# What you should do
Only text belongs in your copy of the listing below; reproduce it exactly and leave out the pictures.

━━ Given information ━━

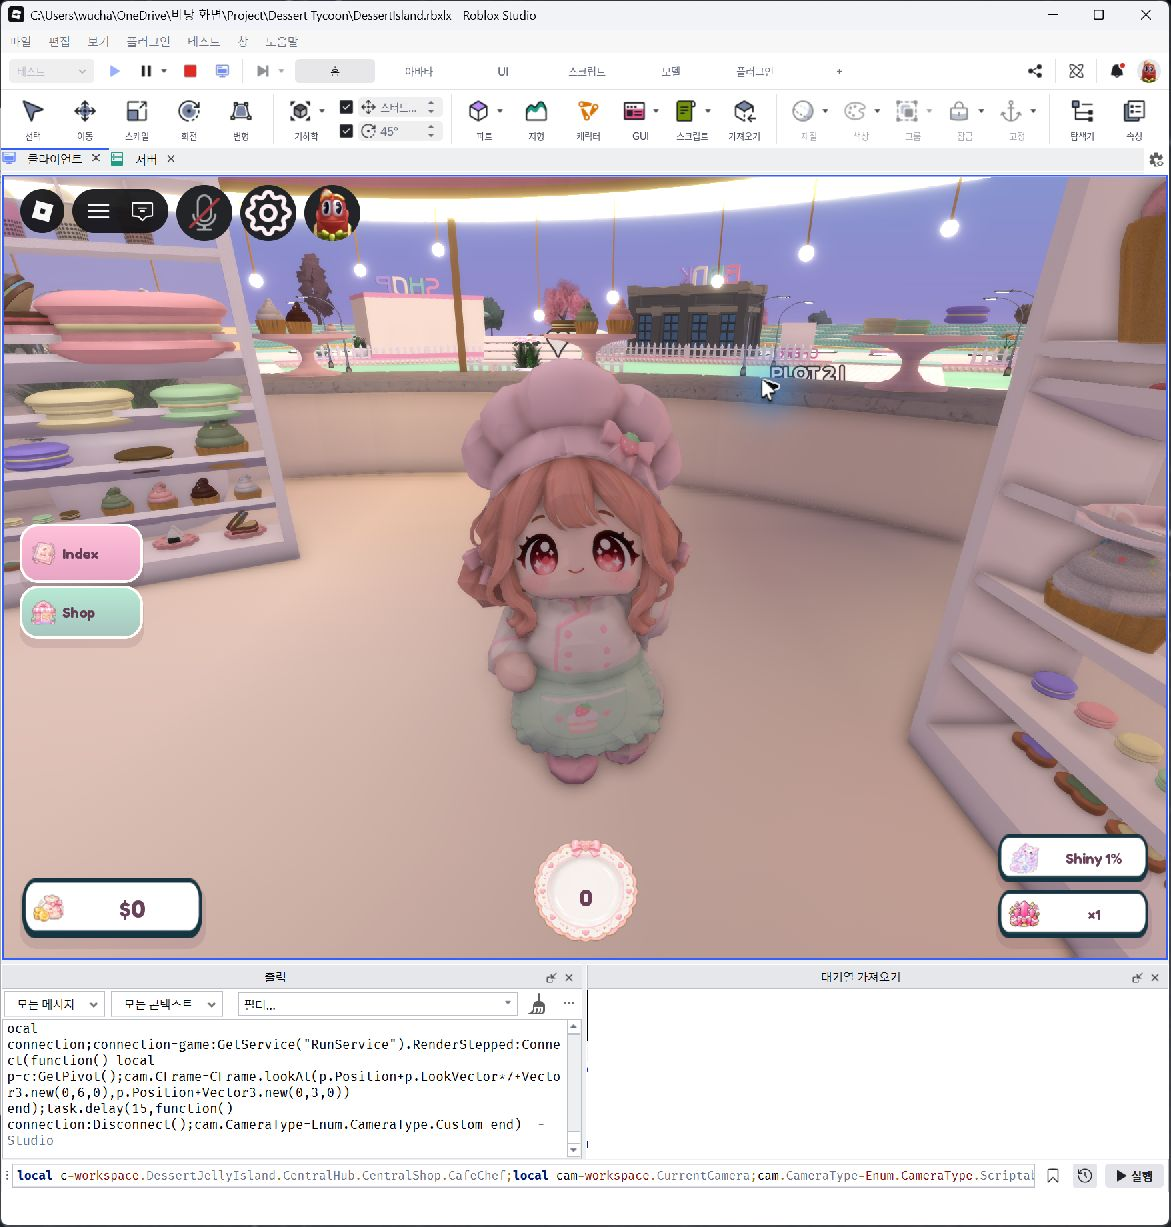
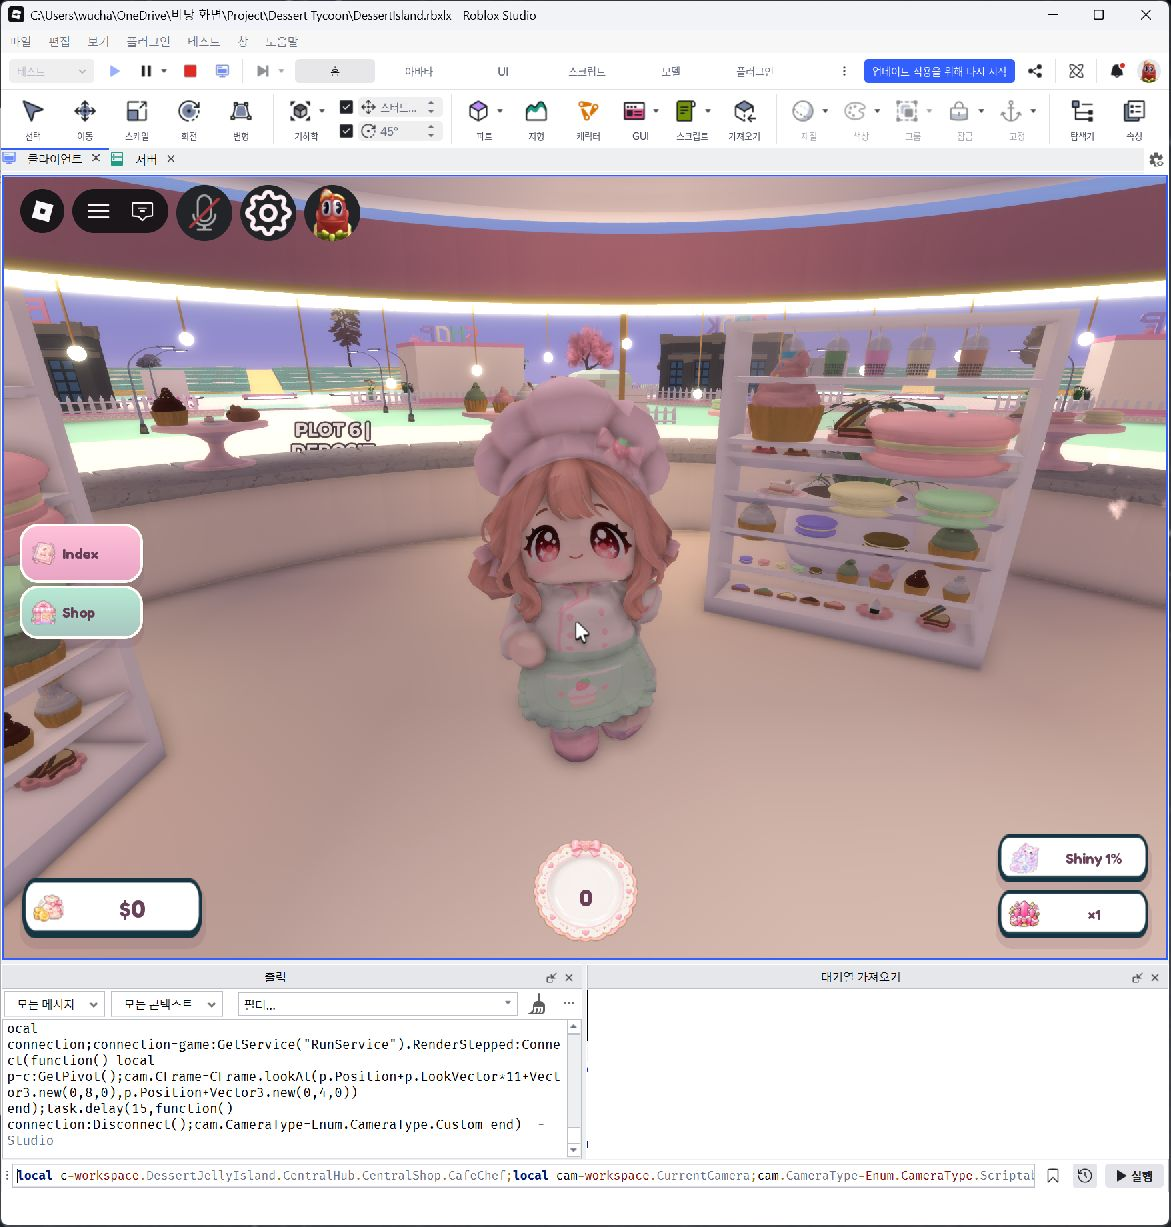
Increase cafe chef size and movement speed with scaled clearance

diff --git a/docs/GAMEPLAY.md b/docs/GAMEPLAY.md
@@ -79,4 +79,6 @@ A visible Microphone button sits before Settings and Profile, reusing Roblox bui
 
 Normal and Perk crates occupy one centered row, Normal on the left and Perk on the right. Each card places Details below its art, with Open 1 on the left and Open 10 on the right. Free/paid credits are consumed server-side; without credits the same buttons prompt configured purchases. Missing IDs disable paid actions. Details expands exact outcome odds only when requested. Supplied art includes all 23 PNGs, including the multiplier HUD arrow.
 
-The user-provided cafe chef is a single 3,165-triangle rigged mesh, scaled to 5.8 studs with a foot-center pivot. One server walker uses the imported Walking clip, an anchored non-colliding mesh and a navigation graph built once from actual cafe decorations, including non-queryable props. Destinations stay within a 20-stud interior radius, routes avoid shelves/flowers/counters, and brief pauses alternate with walking. This NPC has no economy actions or player interaction.
+The user-provided cafe chef is a single 3,165-triangle rigged mesh, scaled to 8 studs with a foot-center pivot. One server walker uses the imported Walking clip, an anchored non-colliding mesh and a navigation graph built once from actual cafe decorations, including non-queryable props. Destinations stay within a 20-stud interior radius, routes avoid shelves/flowers/counters, and brief pauses alternate with walking. This NPC has no economy actions or player interaction.
+
+Current chef tuning: height 8 studs, travel speed 6 studs/sec, walking animation speed 1.15, heading turn 0.12 seconds. Navigation clearance and obstacle height derive from the chef mesh size.

diff --git a/docs/ASSETS.md b/docs/ASSETS.md
@@ -124,5 +124,5 @@ Reuse approved lamp/fence sources: 24 lamps point inward at their own road, 6 ce
 - Microphone follows the user's Roblox topbar reference and reuses built-in rbxasset://textures/ui/VoiceChat/MicLight/Muted.png and Unmuted0.png. Verified both files in the installed Roblox texture bundle; no external asset upload, imported script or executable package.
 
 ## 2026-10-15 — User-provided rigged cafe chef
-- User supplied the Meshy AI chef static FBX/textures ZIP, rigged biped ZIP, and reference portrait. Uses the rigged source, one mesh with 3,165 triangles and 22 bones. Runtime color/geometry unchanged; uniform height 5.8 studs, foot-center pivot, emissive strength 0 to remove unintended glow. Mesh 124893487789324, color map 81596257819395, Walking clip 79831780716711, uploaded to the signed-in creator through Studio Importer.
+- User supplied the Meshy AI chef static FBX/textures ZIP, rigged biped ZIP, and reference portrait. Uses the rigged source, one mesh with 3,165 triangles and 22 bones. Runtime color/geometry unchanged; uniform height 8 studs, foot-center pivot, emissive strength 0 to remove unintended glow. Mesh 124893487789324, color map 81596257819395, Walking clip 79831780716711, uploaded to the signed-in creator through Studio Importer.
 - Clean template in ServerStorage.CafeChefTemplate; one CafeChef inside the central cafe. Anchored, non-colliding/non-touching/non-queryable with shadows disabled. No imported executable scripts/package links/interactions. Original animation saves retained for editing. Source hashes recorded in assets/chef/manifest.json.

diff --git a/docs/WORKLOG.md b/docs/WORKLOG.md
@@ -241,3 +241,7 @@ PASS: PlayerProfiles deterministic mock verifies persisted gift/AFK clocks, dupl
 - Imported the user-provided Meshy biped chef and Walking animation. Preserved mesh/texture/skinning, scaled height to 5.8 studs, corrected foot-center pivot and disabled unintended emissive glow. Stored a clean template and one interior chef.
 - Added CafeChefNavigation and CafeChef server walker: 187 connected safe nodes built from actual non-queryable props, interior radius 20, cached routing, one anchored mesh, no humanoid physics/economy hooks. Walks at 3.2 studs/sec, turns only when heading changes and pauses briefly at destinations.
 - Live regression confirms imported bone deformation, continued movement, correct height/boundary/non-collision. Navigation regression validates every edge and 40 routes against actual decor. Source/place audit and GitHub save follow. Proof: docs/previews/cafe-chef-live.jpg.
+
+## 2026-10-15 — Larger and quicker cafe chef
+- User found the chef too small/slow: increased height from 5.8 to 8 studs (+38%) and movement speed from 3.2 to 6 studs/sec (+88%). Updated both live model and clean template, sped up walking clip to 1.15, shortened heading turns to 0.12s.
+- Navigation clearance/height now derive from the actual scaled mesh. Revalidated all edges and 40 routes against cafe props, plus live movement/bone deformation.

━━━

# Exercise output
Increase cafe chef size and movement speed with scaled clearance

diff --git a/docs/GAMEPLAY.md b/docs/GAMEPLAY.md
@@ -79,4 +79,6 @@ A visible Microphone button sits before Settings and Profile, reusing Roblox bui
 
 Normal and Perk crates occupy one centered row, Normal on the left and Perk on the right. Each card places Details below its art, with Open 1 on the left and Open 10 on the right. Free/paid credits are consumed server-side; without credits the same buttons prompt configured purchases. Missing IDs disable paid actions. Details expands exact outcome odds only when requested. Supplied art includes all 23 PNGs, including the multiplier HUD arrow.
 
-The user-provided cafe chef is a single 3,165-triangle rigged mesh, scaled to 5.8 studs with a foot-center pivot. One server walker uses the imported Walking clip, an anchored non-colliding mesh and a navigation graph built once from actual cafe decorations, including non-queryable props. Destinations stay within a 20-stud interior radius, routes avoid shelves/flowers/counters, and brief pauses alternate with walking. This NPC has no economy actions or player interaction.
+The user-provided cafe chef is a single 3,165-triangle rigged mesh, scaled to 8 studs with a foot-center pivot. One server walker uses the imported Walking clip, an anchored non-colliding mesh and a navigation graph built once from actual cafe decorations, including non-queryable props. Destinations stay within a 20-stud interior radius, routes avoid shelves/flowers/counters, and brief pauses alternate with walking. This NPC has no economy actions or player interaction.
+
+Current chef tuning: height 8 studs, travel speed 6 studs/sec, walking animation speed 1.15, heading turn 0.12 seconds. Navigation clearance and obstacle height derive from the chef mesh size.

diff --git a/docs/ASSETS.md b/docs/ASSETS.md
@@ -124,5 +124,5 @@ Reuse approved lamp/fence sources: 24 lamps point inward at their own road, 6 ce
 - Microphone follows the user's Roblox topbar reference and reuses built-in rbxasset://textures/ui/VoiceChat/MicLight/Muted.png and Unmuted0.png. Verified both files in the installed Roblox texture bundle; no external asset upload, imported script or executable package.
 
 ## 2026-10-15 — User-provided rigged cafe chef
-- User supplied the Meshy AI chef static FBX/textures ZIP, rigged biped ZIP, and reference portrait. Uses the rigged source, one mesh with 3,165 triangles and 22 bones. Runtime color/geometry unchanged; uniform height 5.8 studs, foot-center pivot, emissive strength 0 to remove unintended glow. Mesh 124893487789324, color map 81596257819395, Walking clip 79831780716711, uploaded to the signed-in creator through Studio Importer.
+- User supplied the Meshy AI chef static FBX/textures ZIP, rigged biped ZIP, and reference portrait. Uses the rigged source, one mesh with 3,165 triangles and 22 bones. Runtime color/geometry unchanged; uniform height 8 studs, foot-center pivot, emissive strength 0 to remove unintended glow. Mesh 124893487789324, color map 81596257819395, Walking clip 79831780716711, uploaded to the signed-in creator through Studio Importer.
 - Clean template in ServerStorage.CafeChefTemplate; one CafeChef inside the central cafe. Anchored, non-colliding/non-touching/non-queryable with shadows disabled. No imported executable scripts/package links/interactions. Original animation saves retained for editing. Source hashes recorded in assets/chef/manifest.json.

diff --git a/docs/WORKLOG.md b/docs/WORKLOG.md
@@ -241,3 +241,7 @@ PASS: PlayerProfiles deterministic mock verifies persisted gift/AFK clocks, dupl
 - Imported the user-provided Meshy biped chef and Walking animation. Preserved mesh/texture/skinning, scaled height to 5.8 studs, corrected foot-center pivot and disabled unintended emissive glow. Stored a clean template and one interior chef.
 - Added CafeChefNavigation and CafeChef server walker: 187 connected safe nodes built from actual non-queryable props, interior radius 20, cached routing, one anchored mesh, no humanoid physics/economy hooks. Walks at 3.2 studs/sec, turns only when heading changes and pauses briefly at destinations.
 - Live regression confirms imported bone deformation, continued movement, correct height/boundary/non-collision. Navigation regression validates every edge and 40 routes against actual decor. Source/place audit and GitHub save follow. Proof: docs/previews/cafe-chef-live.jpg.
+
+## 2026-10-15 — Larger and quicker cafe chef
+- User found the chef too small/slow: increased height from 5.8 to 8 studs (+38%) and movement speed from 3.2 to 6 studs/sec (+88%). Updated both live model and clean template, sped up walking clip to 1.15, shortened heading turns to 0.12s.
+- Navigation clearance/height now derive from the actual scaled mesh. Revalidated all edges and 40 routes against cafe props, plus live movement/bone deformation.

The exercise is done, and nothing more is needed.